A microprocessor is essentially a die-shrunk version of a full-sized processor designed for smaller devices such as embedded systems, PDAs, cell phones, etc. where power consumption and physical size are two major factors. Microprocessors usually utilize simpler architectures than their larger counterparts in order to reduce cost & complexity whilst still offering comparable performance for their intended purpose.

How does virtualization work?

Virtualization technology allows a computer system’s hardware resources (such as CPU cores, memory etc.) to be divided into different “virtual” machines which each run its own operating system independently from other VMs – this makes it possible for multiple users/applications within an organization or household to make use of one physical machine’s resources without affecting each other since each VM operates completely separate from every other VM running on the same machine with its own dedicated subset of available hardware resources accordingly. This makes virtualization very useful in saving both space & power whilst also allowing more efficient utilization of existing hardware due to reduced duplication between machines/devices.

coming coming
Starting at
List Price
Est Value
Est Value:
List Price
Est Value (Estimated Value)
List Price is Lenovo’s estimate of product value based on the industry data, including the prices at which first and third-party retailers and etailers have offered or valued the same or comparable products. Third-party reseller data may not be based on actual sales.
Estimated value is Lenovo’s estimate of product value based on industry data, including the prices at which Lenovo and/or third-party retailers and e-tailers have offered or valued the same or comparable products. Third-party data may not be based on actual sales.
Learn More
See More
See Less
View {0} Model
View {0} Models
Delivery options for {0}
Part Number
See More
See Less
Great choice!
You may compare up to 4 products per product category (laptops, desktops, etc). Please de-select one to add another.
View Your Comparisons
Add To Cart
Add To Cart
We're sorry,
Products are temporarily unavailable.
Continue Shopping
Learn More
Coming Soon
Featured Product
Featured Products
Oops!
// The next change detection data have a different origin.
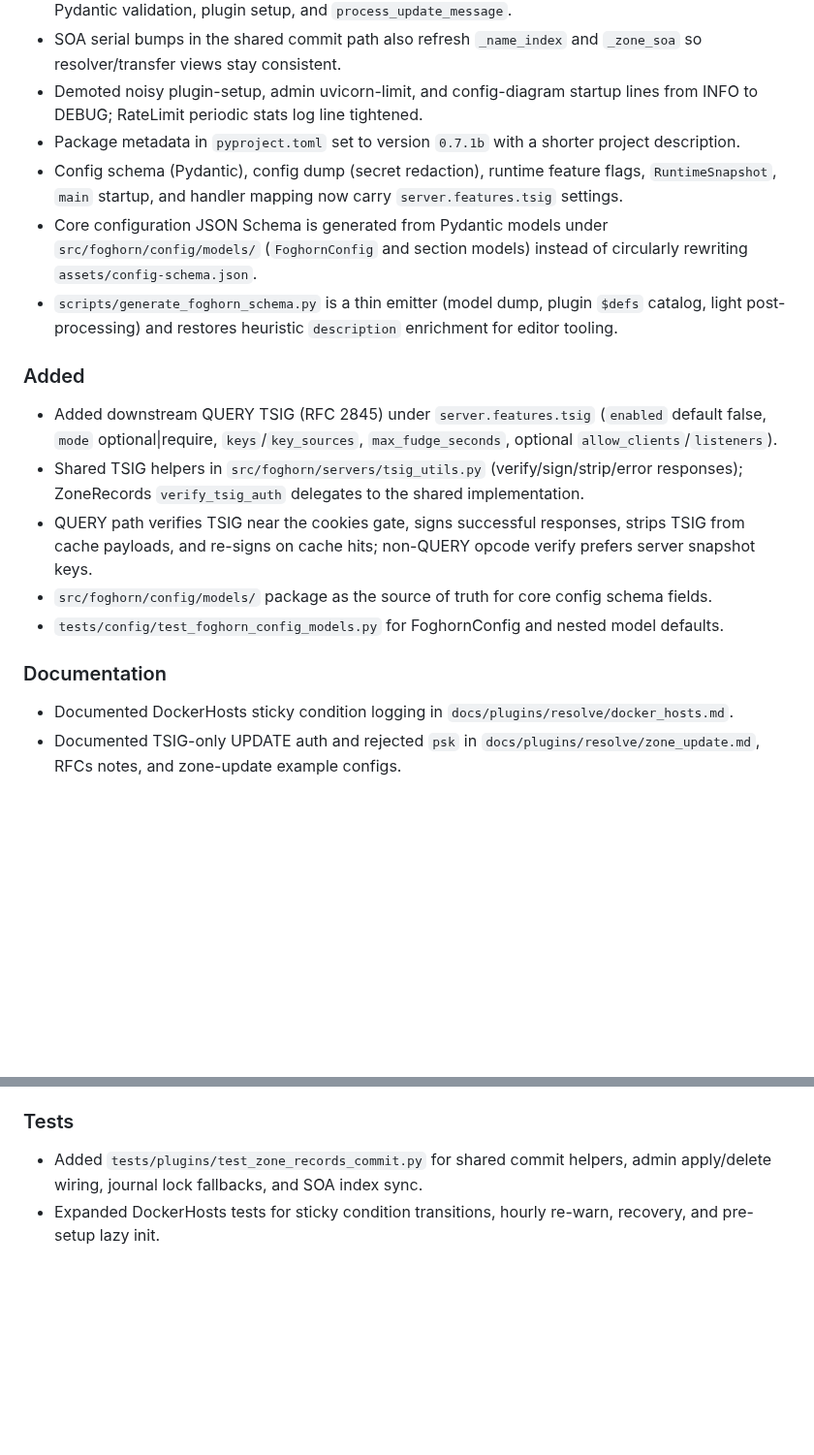
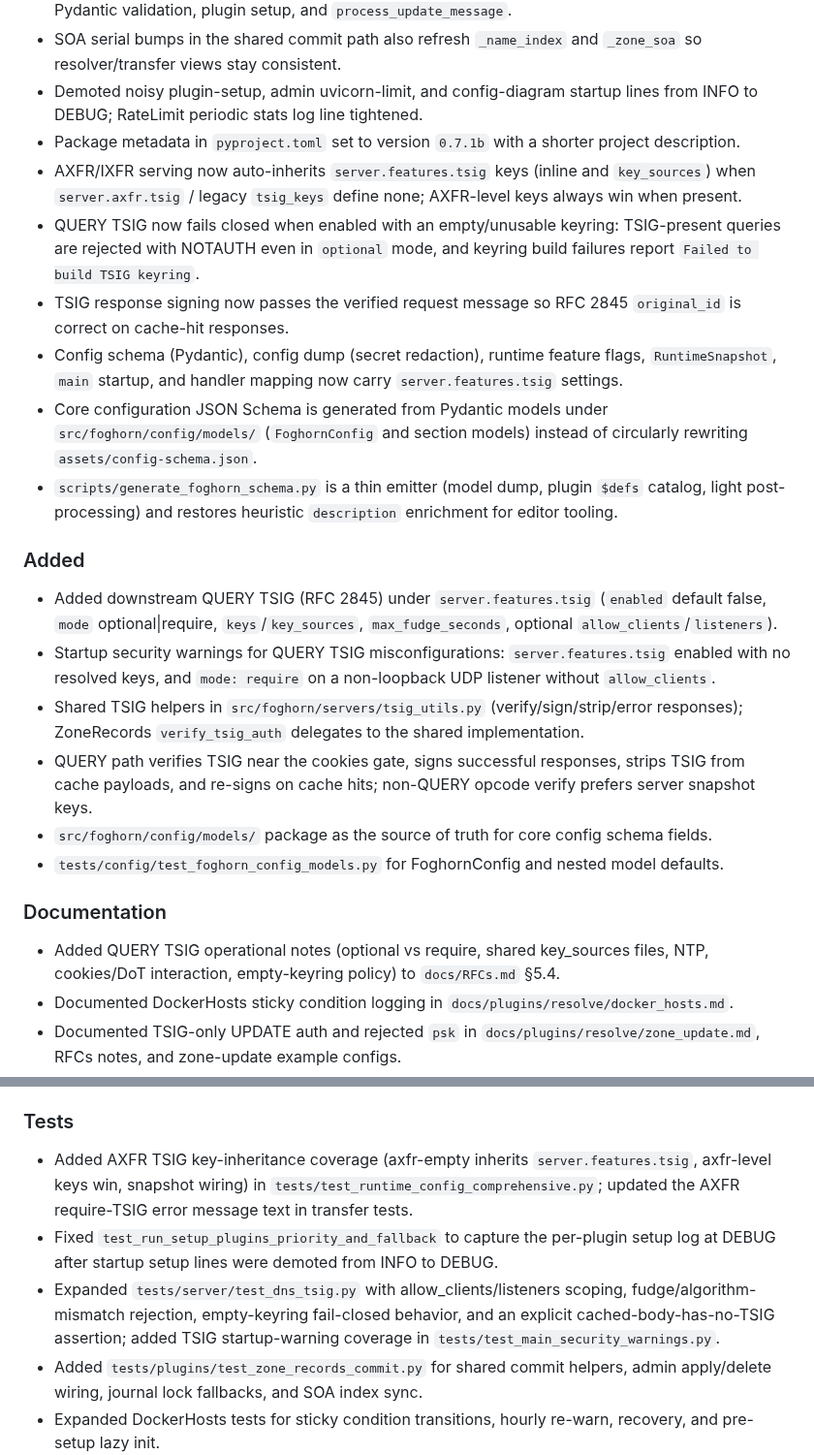
Before and after one commit to zallison/foghorn, a Markdown page: CHANGELOG.md, 2 parts joined by grey strips. Shown at 97% size. GitHub-like rendering; blank space fills up the shorter version.

Commit message:
docs(rfc,changelog): update TSIG notes for AXFR inheritance and QUERY TSIG hardening

```diff
--- a/CHANGELOG.md
+++ b/CHANGELOG.md
@@ -17,18 +17,23 @@ All notable changes to this project will be documented in this file.
 - SOA serial bumps in the shared commit path also refresh `_name_index` and `_zone_soa` so resolver/transfer views stay consistent.
 - Demoted noisy plugin-setup, admin uvicorn-limit, and config-diagram startup lines from INFO to DEBUG; RateLimit periodic stats log line tightened.
 - Package metadata in `pyproject.toml` set to version `0.7.1b` with a shorter project description.
+- AXFR/IXFR serving now auto-inherits `server.features.tsig` keys (inline and `key_sources`) when `server.axfr.tsig` / legacy `tsig_keys` define none; AXFR-level keys always win when present.
+- QUERY TSIG now fails closed when enabled with an empty/unusable keyring: TSIG-present queries are rejected with NOTAUTH even in `optional` mode, and keyring build failures report `Failed to build TSIG keyring`.
+- TSIG response signing now passes the verified request message so RFC 2845 `original_id` is correct on cache-hit responses.
 - Config schema (Pydantic), config dump (secret redaction), runtime feature flags, `RuntimeSnapshot`, `main` startup, and handler mapping now carry `server.features.tsig` settings.
 - Core configuration JSON Schema is generated from Pydantic models under `src/foghorn/config/models/` (`FoghornConfig` and section models) instead of circularly rewriting `assets/config-schema.json`.
 - `scripts/generate_foghorn_schema.py` is a thin emitter (model dump, plugin `$defs` catalog, light post-processing) and restores heuristic `description` enrichment for editor tooling.
 
 ### Added
 - Added downstream QUERY TSIG (RFC 2845) under `server.features.tsig` (`enabled` default false, `mode` optional|require, `keys`/`key_sources`, `max_fudge_seconds`, optional `allow_clients`/`listeners`).
+- Startup security warnings for QUERY TSIG misconfigurations: `server.features.tsig` enabled with no resolved keys, and `mode: require` on a non-loopback UDP listener without `allow_clients`.
 - Shared TSIG helpers in `src/foghorn/servers/tsig_utils.py` (verify/sign/strip/error responses); ZoneRecords `verify_tsig_auth` delegates to the shared implementation.
 - QUERY path verifies TSIG near the cookies gate, signs successful responses, strips TSIG from cache payloads, and re-signs on cache hits; non-QUERY opcode verify prefers server snapshot keys.
 - `src/foghorn/config/models/` package as the source of truth for core config schema fields.
 - `tests/config/test_foghorn_config_models.py` for FoghornConfig and nested model defaults.
 
 ### Documentation
+- Added QUERY TSIG operational notes (optional vs require, shared key_sources files, NTP, cookies/DoT interaction, empty-keyring policy) to `docs/RFCs.md` §5.4.
 - Documented DockerHosts sticky condition logging in `docs/plugins/resolve/docker_hosts.md`.
 - Documented TSIG-only UPDATE auth and rejected `psk` in `docs/plugins/resolve/zone_update.md`, RFCs notes, and zone-update example configs.
 - Documented hard `allow_no_dnssec=false` AXFR rejection semantics in `docs/plugins/resolve/zone_records.md` and `docs/RFCs.md`.
@@ -37,6 +42,9 @@ All notable changes to this project will be documented in this file.
 - `docs/README-DEV.md` and `CONTRIBUTING.md` describe the Pydantic-driven schema workflow and `make schema` regenerate step.
 
 ### Tests
+- Added AXFR TSIG key-inheritance coverage (axfr-empty inherits `server.features.tsig`, axfr-level keys win, snapshot wiring) in `tests/test_runtime_config_comprehensive.py`; updated the AXFR require-TSIG error message text in transfer tests.
+- Fixed `test_run_setup_plugins_priority_and_fallback` to capture the per-plugin setup log at DEBUG after startup setup lines were demoted from INFO to DEBUG.
+- Expanded `tests/server/test_dns_tsig.py` with allow_clients/listeners scoping, fudge/algorithm-mismatch rejection, empty-keyring fail-closed behavior, and an explicit cached-body-has-no-TSIG assertion; added TSIG startup-warning coverage in `tests/test_main_security_warnings.py`.
 - Added `tests/plugins/test_zone_records_commit.py` for shared commit helpers, admin apply/delete wiring, journal lock fallbacks, and SOA index sync.
 - Expanded DockerHosts tests for sticky condition transitions, hourly re-warn, recovery, and pre-setup lazy init.
 - Added AXFR `allow_no_dnssec=false` reject coverage and PSK fail-closed coverage for UpdateZoneApexConfig / process_update_message.
```
Also changed, not shown: docs/RFCs.md (+10 -1 lines).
No results found. Visit the categories above to find your product.

Seasonal Sales & FAQ's

open in new tab
© 2024 Lenovo. All rights reserved.
© {year} Lenovo. All rights reserved.
Compare  ()